In his article "Wieviel Kinder hatte Mozart" (Neues Wiener Tagblatt, 2 November 1923, p. 8) Otto Erich Deutsch only had high praise for Blümml's work. In my opinion, Deutsch was in no position to judge it.

The three documents related to the death and burial of Anna Mozart in 1789

Mozart's fifth child Anna Mozart died shortly after her birth on 16 November 1789. Because the child was baptized by the midwife (most likely Maria Anna Koudelka), there is no entry in the baptismal records of the parish Am Hof. In the entry in the municipal death records (which I published in my article "A Child named Christian Mozart") Mozart is given as "Mozart Wohledler H:[err] Wolfgang" (A-Wsa, Totenbeschreibamt 92, lit. M, fol. 48v):

The word "wohledler" (truly noble) was generally used to address individuals of noble birth. Mozart is also addressed as "Herr Wolfgang von[!] Mozart K. / K. Käpelmeister" in the entry in the death register of the parish Am Hof which I also published in the aforesaid post.

The entry concerning the obsequies of Mozart's daughter Anna in the parish church "Zu den Neun Chören der Engel" Am Hof on 17 November 1789: "Dem Herrn Wolfgang von Mozart K. / K. Käpelmeister sein Kind Anna [Lebensjahre] 1 Stund". (A-Wstm, Am Hof, Tom. 1, fol. 48r)

The entry in the Bahrleihbuch (the register of burial fees) of St. Stephen's concerning Anna Mozart's burial on 17 November 1789 was first published on 8 June 2009 in my article about Mozart's apartment on the Alsergrund which in 2010 also appeared in print in the Newsletter of the Mozart Society of America, Vol. XIV, No. 2). In this document Mozart is again addressed as "imperial and royal capellmeister Wolfgang von Mozart".

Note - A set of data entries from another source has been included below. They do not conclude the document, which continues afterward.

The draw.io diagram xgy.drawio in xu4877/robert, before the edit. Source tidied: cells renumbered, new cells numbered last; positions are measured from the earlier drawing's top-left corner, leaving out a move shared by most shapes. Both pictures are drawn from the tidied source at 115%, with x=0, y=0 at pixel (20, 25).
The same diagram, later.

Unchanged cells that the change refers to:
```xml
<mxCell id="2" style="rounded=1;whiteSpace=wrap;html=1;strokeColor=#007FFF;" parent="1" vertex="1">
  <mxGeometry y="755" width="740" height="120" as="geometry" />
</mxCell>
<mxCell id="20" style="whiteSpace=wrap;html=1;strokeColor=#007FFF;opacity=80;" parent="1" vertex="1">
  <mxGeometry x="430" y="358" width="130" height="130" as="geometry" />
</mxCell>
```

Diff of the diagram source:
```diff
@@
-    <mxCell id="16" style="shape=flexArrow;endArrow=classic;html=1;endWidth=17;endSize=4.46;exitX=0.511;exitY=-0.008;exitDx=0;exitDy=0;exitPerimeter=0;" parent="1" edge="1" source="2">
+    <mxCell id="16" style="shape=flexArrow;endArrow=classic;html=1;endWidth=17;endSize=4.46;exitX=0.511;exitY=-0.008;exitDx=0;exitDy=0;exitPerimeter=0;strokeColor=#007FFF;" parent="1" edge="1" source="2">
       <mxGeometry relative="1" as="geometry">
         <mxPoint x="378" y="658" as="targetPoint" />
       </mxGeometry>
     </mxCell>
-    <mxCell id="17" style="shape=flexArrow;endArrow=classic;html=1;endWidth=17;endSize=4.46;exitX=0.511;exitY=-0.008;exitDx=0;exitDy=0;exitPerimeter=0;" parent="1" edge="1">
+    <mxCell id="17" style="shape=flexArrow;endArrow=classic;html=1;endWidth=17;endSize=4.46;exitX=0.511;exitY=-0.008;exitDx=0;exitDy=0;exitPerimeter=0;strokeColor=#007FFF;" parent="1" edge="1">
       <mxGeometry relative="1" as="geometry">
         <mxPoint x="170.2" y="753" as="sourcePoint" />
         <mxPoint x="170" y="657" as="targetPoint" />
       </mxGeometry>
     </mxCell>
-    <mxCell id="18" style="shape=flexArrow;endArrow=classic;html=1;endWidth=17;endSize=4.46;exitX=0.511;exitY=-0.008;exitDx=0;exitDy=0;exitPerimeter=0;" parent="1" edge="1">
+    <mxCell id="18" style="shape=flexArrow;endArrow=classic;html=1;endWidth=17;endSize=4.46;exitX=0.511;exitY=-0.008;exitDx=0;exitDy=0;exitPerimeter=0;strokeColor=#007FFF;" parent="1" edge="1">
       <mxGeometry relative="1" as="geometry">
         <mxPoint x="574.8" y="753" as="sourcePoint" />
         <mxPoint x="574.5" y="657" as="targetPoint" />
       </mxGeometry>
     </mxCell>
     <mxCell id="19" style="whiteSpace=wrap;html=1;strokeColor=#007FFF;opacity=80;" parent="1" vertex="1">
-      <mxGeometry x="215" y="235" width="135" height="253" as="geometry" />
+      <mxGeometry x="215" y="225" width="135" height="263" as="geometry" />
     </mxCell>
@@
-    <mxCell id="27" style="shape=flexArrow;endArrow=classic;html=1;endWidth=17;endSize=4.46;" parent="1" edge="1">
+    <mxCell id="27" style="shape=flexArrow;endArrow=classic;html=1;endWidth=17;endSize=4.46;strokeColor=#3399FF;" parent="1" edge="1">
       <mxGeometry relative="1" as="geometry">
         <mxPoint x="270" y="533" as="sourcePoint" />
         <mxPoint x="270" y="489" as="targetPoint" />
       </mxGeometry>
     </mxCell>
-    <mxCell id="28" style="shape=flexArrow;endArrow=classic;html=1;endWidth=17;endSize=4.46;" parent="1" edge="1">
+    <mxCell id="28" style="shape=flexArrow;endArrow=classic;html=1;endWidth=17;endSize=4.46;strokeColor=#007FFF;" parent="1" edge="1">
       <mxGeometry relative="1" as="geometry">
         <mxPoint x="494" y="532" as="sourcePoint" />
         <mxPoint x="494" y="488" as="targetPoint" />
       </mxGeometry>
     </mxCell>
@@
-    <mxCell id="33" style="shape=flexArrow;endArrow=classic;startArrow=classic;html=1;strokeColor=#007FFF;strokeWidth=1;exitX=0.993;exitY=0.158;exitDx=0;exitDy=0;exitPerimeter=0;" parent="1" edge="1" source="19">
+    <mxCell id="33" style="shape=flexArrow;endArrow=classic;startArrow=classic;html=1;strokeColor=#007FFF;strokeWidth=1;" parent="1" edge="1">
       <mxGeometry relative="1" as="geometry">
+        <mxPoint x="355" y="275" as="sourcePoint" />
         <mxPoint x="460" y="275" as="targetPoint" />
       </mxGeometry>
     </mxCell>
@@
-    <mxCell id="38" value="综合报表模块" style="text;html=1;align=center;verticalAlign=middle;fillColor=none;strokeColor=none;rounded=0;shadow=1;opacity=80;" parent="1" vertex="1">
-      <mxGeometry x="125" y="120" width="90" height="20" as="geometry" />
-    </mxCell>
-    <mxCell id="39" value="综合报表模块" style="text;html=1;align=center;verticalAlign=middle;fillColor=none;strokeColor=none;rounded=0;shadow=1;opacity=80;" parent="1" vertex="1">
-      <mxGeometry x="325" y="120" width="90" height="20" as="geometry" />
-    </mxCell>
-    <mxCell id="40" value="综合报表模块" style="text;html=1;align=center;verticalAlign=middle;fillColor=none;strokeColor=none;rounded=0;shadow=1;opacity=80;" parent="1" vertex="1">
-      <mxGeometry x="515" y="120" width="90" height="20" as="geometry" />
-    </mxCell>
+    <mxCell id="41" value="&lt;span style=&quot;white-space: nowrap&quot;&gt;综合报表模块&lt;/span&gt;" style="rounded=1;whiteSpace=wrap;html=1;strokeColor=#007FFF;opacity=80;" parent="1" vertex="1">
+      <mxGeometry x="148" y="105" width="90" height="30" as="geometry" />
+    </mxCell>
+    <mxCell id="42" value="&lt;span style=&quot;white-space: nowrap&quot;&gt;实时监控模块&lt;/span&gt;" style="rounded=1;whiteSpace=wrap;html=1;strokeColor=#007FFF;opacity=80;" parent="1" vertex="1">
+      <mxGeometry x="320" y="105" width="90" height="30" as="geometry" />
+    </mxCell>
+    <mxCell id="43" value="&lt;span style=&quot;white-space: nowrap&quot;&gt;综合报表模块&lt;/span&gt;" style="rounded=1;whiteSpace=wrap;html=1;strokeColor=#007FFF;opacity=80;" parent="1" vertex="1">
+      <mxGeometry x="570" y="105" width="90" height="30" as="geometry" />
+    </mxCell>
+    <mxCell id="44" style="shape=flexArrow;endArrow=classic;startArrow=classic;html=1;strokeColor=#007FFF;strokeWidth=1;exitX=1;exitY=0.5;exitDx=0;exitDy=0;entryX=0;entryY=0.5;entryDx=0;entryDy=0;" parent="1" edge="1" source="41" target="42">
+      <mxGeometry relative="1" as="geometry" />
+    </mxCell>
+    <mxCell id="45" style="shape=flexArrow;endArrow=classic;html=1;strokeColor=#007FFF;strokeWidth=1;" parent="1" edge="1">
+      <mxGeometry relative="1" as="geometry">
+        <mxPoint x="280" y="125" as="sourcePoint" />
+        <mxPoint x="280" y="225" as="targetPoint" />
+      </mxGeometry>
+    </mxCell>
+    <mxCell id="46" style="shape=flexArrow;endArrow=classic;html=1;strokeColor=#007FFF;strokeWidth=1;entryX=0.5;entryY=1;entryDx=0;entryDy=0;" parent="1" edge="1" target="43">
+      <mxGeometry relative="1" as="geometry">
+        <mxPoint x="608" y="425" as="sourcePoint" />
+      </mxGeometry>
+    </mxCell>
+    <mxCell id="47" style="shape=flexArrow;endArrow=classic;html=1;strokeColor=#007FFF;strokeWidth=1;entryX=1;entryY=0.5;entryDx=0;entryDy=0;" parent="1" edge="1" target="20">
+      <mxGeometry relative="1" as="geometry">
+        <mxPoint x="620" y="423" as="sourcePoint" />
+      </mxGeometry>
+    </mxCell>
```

Mozart, 4th category, 2nd class, parish Am Hof, the girl baptized in emergency of Herr Wolfgang von Mozart, imperial and royal capellmeister, at the Judenplatz at St. Nicholas No. 245 was inspected [having died] of spasms after her birth. In the cemetery beyond Matzleinsdorf, paid 1 f 20 x [the personnel] 30 x [the church] [overall sum] 1 Gulden 50 Kreuzer. (A-Wd, Bahrleihbuch 1789, fol. 377r)
Of course, there is no absolute proof that Mozart's nobility was universally acknowledged by his Viennese contemporaries. But the above documents make it very likely that at some time Mozart actually passed himself off as a nobleman.

© Dr. Michael Lorenz 2013

Updated: 11 June 2022

In his article "Mozart: In und vor der Stadt" in the journal Wiener Geschichtsblätter (2/2012), Walther Brauneis plagiarized parts of my article "Mozart's Apartment on the Alsergrund" and presented a number of supposedly unknown Mozart sources that I had already published more than three years earlier. Among those sources were the documents presented above. Because Brauneis could not cope with the fact that in 2009, I had published within two weeks what was to take him several years, he staged a childish "revenge", taking advantage of the gross negligence of the Verein für Geschichte der Stadt Wien whose incompetent editor was not willing to invest ten minutes into reading my article. On the other hand, what else is to be expected from a historical society whose then general secretary (and current president) distinguished herself with the inane statement: "Who is interested in Mozart anyway?"

In 2013 Brauneis repeated his theft of intellectual property by republishing his article in "In Signo Wolfgang Amadé Mozart", the journal of the Mozart-Gesellschaft Zürich, whose board members did not realize the scam.